## RECORD EXCERPTS

>>>

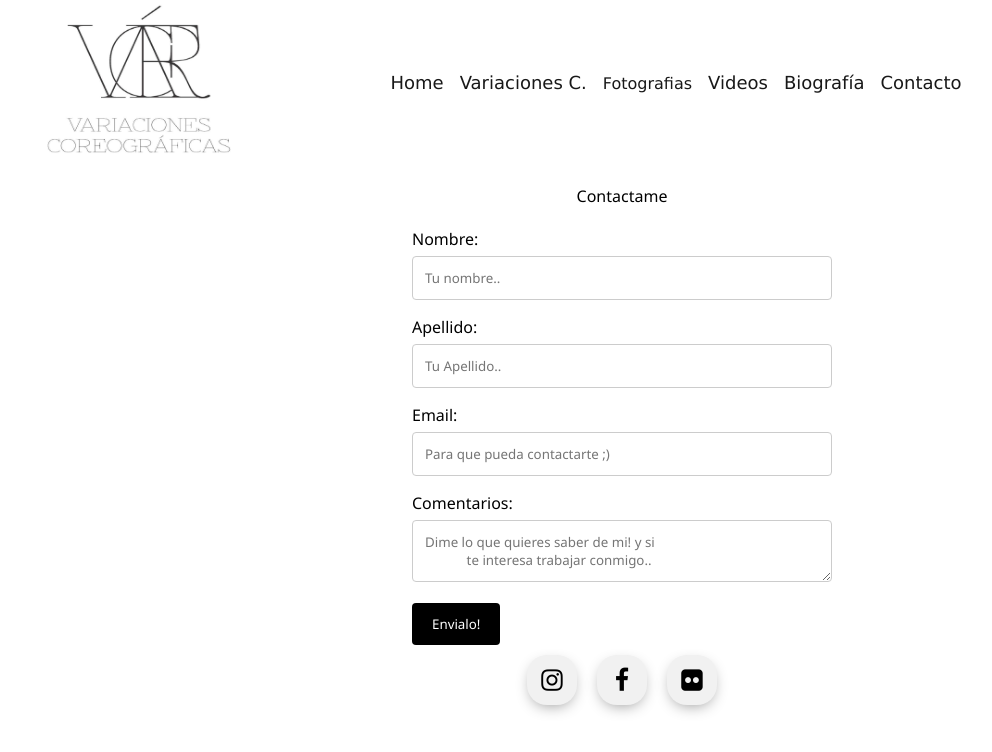
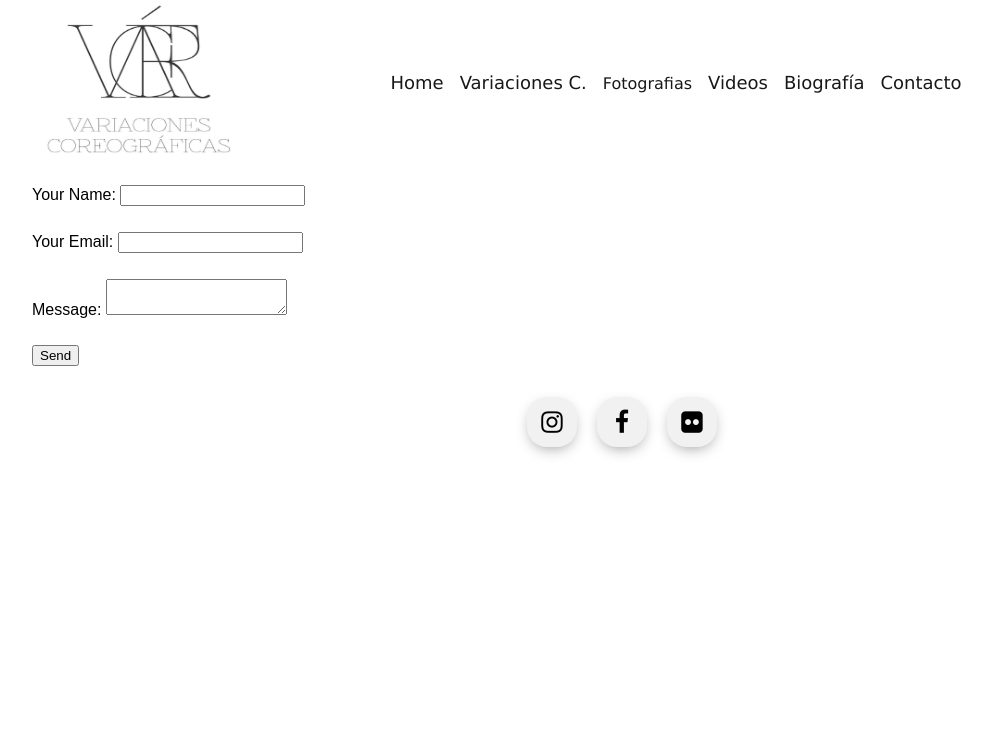
Before and after one commit to davidroman-hub/ScenicArts, a React (Create React App) app: page /Contact-me in a window 1280 px wide. Shown: the top 752 px of the page, without its empty margins (18-1010 px from the left). Built offline with nearby package versions, Linux system fonts and the light colour scheme; the HTML template or start-up script is replaced by a standard one.

Commit message:
'testingContactForm'

```diff
--- a/package.json
+++ b/package.json
@@ -8,6 +8,7 @@
     "react": "^16.10.1",
     "react-dom": "^16.10.1",
     "react-images": "^1.0.0",
+    "react-netlify-form": "^2.1.5",
     "react-photo-gallery": "^8.0.0",
     "react-responsive-carousel": "^3.1.50",
     "react-router": "^5.1.2",
--- a/src/pages/Contact-me/contactme.js
+++ b/src/pages/Contact-me/contactme.js
@@ -1,105 +1,136 @@
 
-import React,{Component,Fragment} from 'react'
-import axios from 'axios'
-import './ContactMe.scss'
+// import React,{Component,Fragment} from 'react'
+// import axios from 'axios'
+// import './ContactMe.scss'
 
-//component
+// //component
 
-const API_PATH = 'http://localhost:3000/Contact-me/api/index.php';
+// const API_PATH = 'http://localhost:3000/Contact-me/api/index.php';
 
-class ContactMe extends Component{
-constructor(props){
-  super(props);
-  this.state = {
-    fname: '',
-    lname:'',
-    email:'',
-    message:'',
-    mailSent:false,
-    error:null
-  }
-}
-
-// handleForSubmit( event ){
-//   event.preventDefault();
-//   console.log(this.state)
+// class ContactMe extends Component{
+// constructor(props){
+//   super(props);
+//   this.state = {
+//     fname: '',
+//     lname:'',
+//     email:'',
+//     message:'',
+//     mailSent:false,
+//     error:null
+//   }
 // }
 
-handleForSubmit = e =>{
-  e.preventDefault();
-  axios({
-    method: 'post',
-    url: `${API_PATH}`,
-    headers:{'content-type': 'application/json'},
-    data:this.state
-  })
+// // handleForSubmit( event ){
+// //   event.preventDefault();
+// //   console.log(this.state)
+// // }
 
-  .then(result =>{
-    this.setState({
-      mailSent:result.data.sent
-    })
-  })
-    .catch( error => this.setState({error: error.message}))
-};
+// handleForSubmit = e =>{
+//   e.preventDefault();
+//   axios({
+//     method: 'post',
+//     url: `${API_PATH}`,
+//     headers:{'content-type': 'application/json'},
+//     data:this.state
+//   })
+
+//   .then(result =>{
+//     this.setState({
+//       mailSent:result.data.sent
+//     })
+//   })
+//     .catch( error => this.setState({error: error.message}))
+// };
 
 
-  render() {
-    return(
-      <Fragment>
-      <div className="ContactMe" >
-        <p className="contactMe">Contactame</p>
-        <div>
-          <form action = "/action_page.php">
+//   render() {
+//     return(
+//       <Fragment>
+//       <div className="ContactMe" >
+//         <p className="contactMe">Contactame</p>
+//         <div>
+//           <form name='contact' method='POST' data-netlify='true'>
 
 
-            <label> Nombre: </label>
-            <input type="text" id="fname" name="FirstName"
-                  placeholder="Tu nombre.."
-                  value = {this.state.fname}
-                  onChange = {e => this.setState({
-                    fname:e.target.value})}
-                  />
+//             <label> Nombre: </label>
+//             <input type="text" id="name" name="name"
+//                   placeholder="Tu nombre.."
+//                   value = {this.state.fname}
+//                   onChange = {e => this.setState({
+//                     fname:e.target.value})}
+//                   />
 
 
-            <label> Apellido: </label>
-            <input type="text" id="lname" name="LastName"
-                  placeholder="Tu Apellido.."
-                  value = {this.state.lname}
-                  onChange = { e => this.setState({
-                    lname: e.target.value})}
-                  />
+//             <label> Apellido: </label>
+//             <input type="text" id="lname" name="LastName"
+//                   placeholder="Tu Apellido.."
+//                   value = {this.state.lname}
+//                   onChange = { e => this.setState({
+//                     lname: e.target.value})}
+//                   />
 
-            <label>Email: </label>
-            <input type="email" id="email" name="email"
-                  placeholder="Para que pueda contactarte ;)"
-                  value = {this.state.email}
-                  onChange = {e => this.setState ({
-                    email: e.target.value})}
-                  />
+//             <label>Email: </label>
+//             <input type="email" id="email" name="email"
+//                   placeholder="Para que pueda contactarte ;)"
+//                   value = {this.state.email}
+//                   onChange = {e => this.setState ({
+//                     email: e.target.value})}
+//                   />
 
 
 
-            <label>Comentarios: </label>
-            <textarea id="message" name="message"
-            placeholder="Dime lo que quieres saber de mi! y si
-            te interesa trabajar conmigo.."
-            value = {this.state.message}
-            onChange = {e => this.setState ({
-                message: e.target.value
-            })}
-            ></textarea>
-            <input type="submit" onClick = { e =>this.handleForSubmit(e)}  value="Envialo!"/>
-          </form>
-          <div>
-          {this.state.mailSent &&
-          <div> Thanks you for contacting me</div>
-          }
-          </div>
-        </div>
-      </div>
-      </Fragment>
-    )
+//             <label>Comentarios: </label>
+//             <textarea id="message" name="message"
+//             placeholder="Dime lo que quieres saber de mi! y si
+//             te interesa trabajar conmigo.."
+//             value = {this.state.message}
+//             onChange = {e => this.setState ({
+//                 message: e.target.value
+//             })}
+//             ></textarea>
+//             <input type="submit" onClick = { e =>this.handleForSubmit(e)}  value="Envialo!"/>
+//           </form>
+//           <div>
+//           {this.state.mailSent &&
+//           <div> Thanks you for contacting me</div>
+//           }
+//           </div>
+//         </div>
+//       </div>
+//       </Fragment>
+//     )
+//   }
+// }
+
+ import React,{Component} from 'react'
+
+class ContactMe extends Component{
+  render() {
+      return(
+        <form name="contact" method="post">
+        <input type="hidden" name="form-name" value="contact" />
+        <p>
+          <label>
+            Your Name: <input type="text" name="name" />
+          </label>
+        </p>
+        <p>
+          <label>
+            Your Email: <input type="email" name="email" />
+          </label>
+        </p>
+        <p>
+          <label>
+            Message: <textarea name="message"></textarea>
+          </label>
+        </p>
+        <p>
+          <button type="submit">Send</button>
+        </p>
+      </form>
+      )
+    }
   }
-}
+
 
 export default ContactMe
```
Also changed, not shown: 1 other file (tests, documents, lock files or other folders).
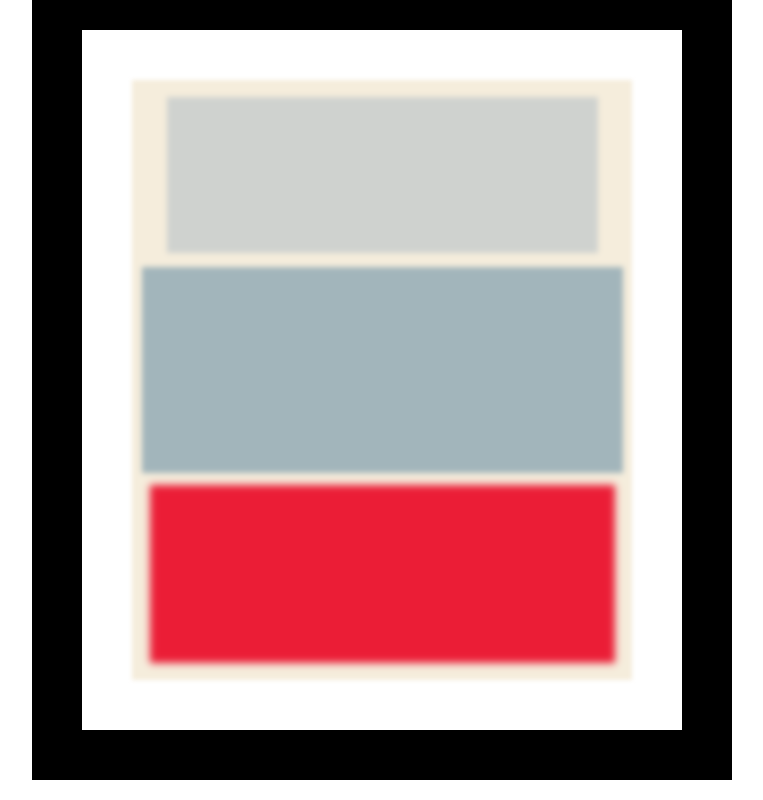
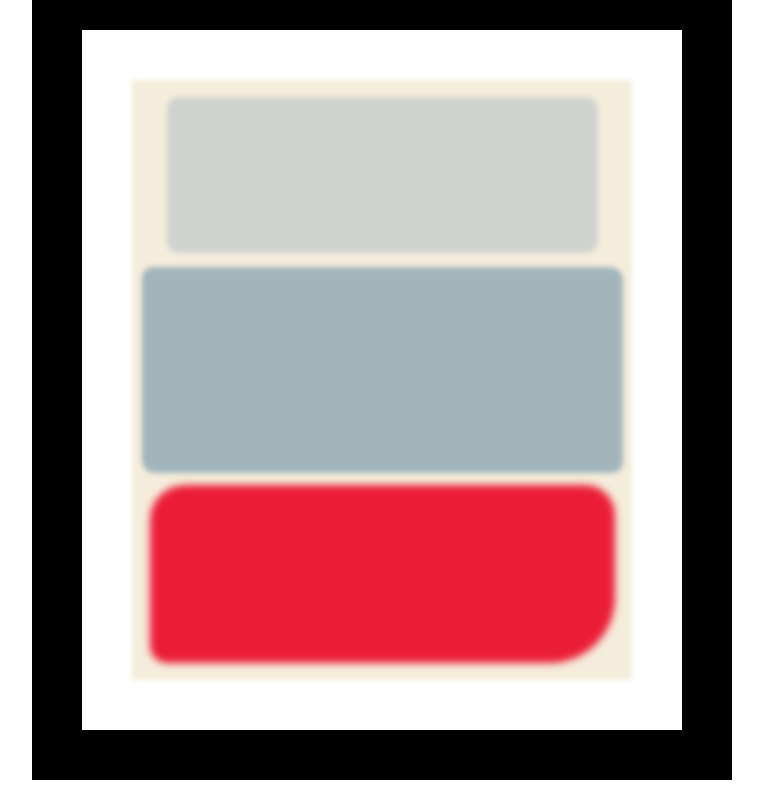
Before and after one commit to rodprogramdev/rothko-painting, a plain HTML site: page index.html in a window 1280 px wide. Shown: the part 1056-1856 px from the top of the page, without its empty margins (258-1021 px from the left). Drawn offline with Linux system fonts and the light colour scheme.

Commit message:
STEP19: reduce sharpness of edges using border-radius

```diff
--- a/css/styles.css
+++ b/css/styles.css
@@ -39,6 +39,7 @@ img{
     margin: 20px auto;
     filter: blur(1px);
     box-shadow: 0 0 3px 3px #CFD2CF;
+    border-radius: 9px;
 }
 
 .two{
@@ -48,6 +49,7 @@ img{
     margin: 0 auto 20px;
     filter: blur(1px);
     box-shadow: 0 0 3px 3px #A2B5BB;
+    border-radius: 8px 10px;
 }
 
 .three{
@@ -57,4 +59,5 @@ img{
     margin: auto;
     filter: blur(2px);
     box-shadow: 0 0 5px 5px #EB1D36;
+    border-radius: 30px 25px 60px 12px;
 }
```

<<<

## PROBLEM
Write out every line above again exactly, with the pictures left out.

## ANSWER BOX
Before and after one commit to davidroman-hub/ScenicArts, a React (Create React App) app: page /Contact-me in a window 1280 px wide. Shown: the top 752 px of the page, without its empty margins (18-1010 px from the left). Built offline with nearby package versions, Linux system fonts and the light colour scheme; the HTML template or start-up script is replaced by a standard one.

Commit message:
'testingContactForm'

```diff
--- a/package.json
+++ b/package.json
@@ -8,6 +8,7 @@
     "react": "^16.10.1",
     "react-dom": "^16.10.1",
     "react-images": "^1.0.0",
+    "react-netlify-form": "^2.1.5",
     "react-photo-gallery": "^8.0.0",
     "react-responsive-carousel": "^3.1.50",
     "react-router": "^5.1.2",
--- a/src/pages/Contact-me/contactme.js
+++ b/src/pages/Contact-me/contactme.js
@@ -1,105 +1,136 @@
 
-import React,{Component,Fragment} from 'react'
-import axios from 'axios'
-import './ContactMe.scss'
+// import React,{Component,Fragment} from 'react'
+// import axios from 'axios'
+// import './ContactMe.scss'
 
-//component
+// //component
 
-const API_PATH = 'http://localhost:3000/Contact-me/api/index.php';
+// const API_PATH = 'http://localhost:3000/Contact-me/api/index.php';
 
-class ContactMe extends Component{
-constructor(props){
-  super(props);
-  this.state = {
-    fname: '',
-    lname:'',
-    email:'',
-    message:'',
-    mailSent:false,
-    error:null
-  }
-}
-
-// handleForSubmit( event ){
-//   event.preventDefault();
-//   console.log(this.state)
+// class ContactMe extends Component{
+// constructor(props){
+//   super(props);
+//   this.state = {
+//     fname: '',
+//     lname:'',
+//     email:'',
+//     message:'',
+//     mailSent:false,
+//     error:null
+//   }
 // }
 
-handleForSubmit = e =>{
-  e.preventDefault();
-  axios({
-    method: 'post',
-    url: `${API_PATH}`,
-    headers:{'content-type': 'application/json'},
-    data:this.state
-  })
+// // handleForSubmit( event ){
+// //   event.preventDefault();
+// //   console.log(this.state)
+// // }
 
-  .then(result =>{
-    this.setState({
-      mailSent:result.data.sent
-    })
-  })
-    .catch( error => this.setState({error: error.message}))
-};
+// handleForSubmit = e =>{
+//   e.preventDefault();
+//   axios({
+//     method: 'post',
+//     url: `${API_PATH}`,
+//     headers:{'content-type': 'application/json'},
+//     data:this.state
+//   })
+
+//   .then(result =>{
+//     this.setState({
+//       mailSent:result.data.sent
+//     })
+//   })
+//     .catch( error => this.setState({error: error.message}))
+// };
 
 
-  render() {
-    return(
-      <Fragment>
-      <div className="ContactMe" >
-        <p className="contactMe">Contactame</p>
-        <div>
-          <form action = "/action_page.php">
+//   render() {
+//     return(
+//       <Fragment>
+//       <div className="ContactMe" >
+//         <p className="contactMe">Contactame</p>
+//         <div>
+//           <form name='contact' method='POST' data-netlify='true'>
 
 
-            <label> Nombre: </label>
-            <input type="text" id="fname" name="FirstName"
-                  placeholder="Tu nombre.."
-                  value = {this.state.fname}
-                  onChange = {e => this.setState({
-                    fname:e.target.value})}
-                  />
+//             <label> Nombre: </label>
+//             <input type="text" id="name" name="name"
+//                   placeholder="Tu nombre.."
+//                   value = {this.state.fname}
+//                   onChange = {e => this.setState({
+//                     fname:e.target.value})}
+//                   />
 
 
-            <label> Apellido: </label>
-            <input type="text" id="lname" name="LastName"
-                  placeholder="Tu Apellido.."
-                  value = {this.state.lname}
-                  onChange = { e => this.setState({
-                    lname: e.target.value})}
-                  />
+//             <label> Apellido: </label>
+//             <input type="text" id="lname" name="LastName"
+//                   placeholder="Tu Apellido.."
+//                   value = {this.state.lname}
+//                   onChange = { e => this.setState({
+//                     lname: e.target.value})}
+//                   />
 
-            <label>Email: </label>
-            <input type="email" id="email" name="email"
-                  placeholder="Para que pueda contactarte ;)"
-                  value = {this.state.email}
-                  onChange = {e => this.setState ({
-                    email: e.target.value})}
-                  />
+//             <label>Email: </label>
+//             <input type="email" id="email" name="email"
+//                   placeholder="Para que pueda contactarte ;)"
+//                   value = {this.state.email}
+//                   onChange = {e => this.setState ({
+//                     email: e.target.value})}
+//                   />
 
 
 
-            <label>Comentarios: </label>
-            <textarea id="message" name="message"
-            placeholder="Dime lo que quieres saber de mi! y si
-            te interesa trabajar conmigo.."
-            value = {this.state.message}
-            onChange = {e => this.setState ({
-                message: e.target.value
-            })}
-            ></textarea>
-            <input type="submit" onClick = { e =>this.handleForSubmit(e)}  value="Envialo!"/>
-          </form>
-          <div>
-          {this.state.mailSent &&
-          <div> Thanks you for contacting me</div>
-          }
-          </div>
-        </div>
-      </div>
-      </Fragment>
-    )
+//             <label>Comentarios: </label>
+//             <textarea id="message" name="message"
+//             placeholder="Dime lo que quieres saber de mi! y si
+//             te interesa trabajar conmigo.."
+//             value = {this.state.message}
+//             onChange = {e => this.setState ({
+//                 message: e.target.value
+//             })}
+//             ></textarea>
+//             <input type="submit" onClick = { e =>this.handleForSubmit(e)}  value="Envialo!"/>
+//           </form>
+//           <div>
+//           {this.state.mailSent &&
+//           <div> Thanks you for contacting me</div>
+//           }
+//           </div>
+//         </div>
+//       </div>
+//       </Fragment>
+//     )
+//   }
+// }
+
+ import React,{Component} from 'react'
+
+class ContactMe extends Component{
+  render() {
+      return(
+        <form name="contact" method="post">
+        <input type="hidden" name="form-name" value="contact" />
+        <p>
+          <label>
+            Your Name: <input type="text" name="name" />
+          </label>
+        </p>
+        <p>
+          <label>
+            Your Email: <input type="email" name="email" />
+          </label>
+        </p>
+        <p>
+          <label>
+            Message: <textarea name="message"></textarea>
+          </label>
+        </p>
+        <p>
+          <button type="submit">Send</button>
+        </p>
+      </form>
+      )
+    }
   }
-}
+
 
 export default ContactMe
```
Also changed, not shown: 1 other file (tests, documents, lock files or other folders).
Before and after one commit to rodprogramdev/rothko-painting, a plain HTML site: page index.html in a window 1280 px wide. Shown: the part 1056-1856 px from the top of the page, without its empty margins (258-1021 px from the left). Drawn offline with Linux system fonts and the light colour scheme.

Commit message:
STEP19: reduce sharpness of edges using border-radius

```diff
--- a/css/styles.css
+++ b/css/styles.css
@@ -39,6 +39,7 @@ img{
     margin: 20px auto;
     filter: blur(1px);
     box-shadow: 0 0 3px 3px #CFD2CF;
+    border-radius: 9px;
 }
 
 .two{
@@ -48,6 +49,7 @@ img{
     margin: 0 auto 20px;
     filter: blur(1px);
     box-shadow: 0 0 3px 3px #A2B5BB;
+    border-radius: 8px 10px;
 }
 
 .three{
@@ -57,4 +59,5 @@ img{
     margin: auto;
     filter: blur(2px);
     box-shadow: 0 0 5px 5px #EB1D36;
+    border-radius: 30px 25px 60px 12px;
 }
```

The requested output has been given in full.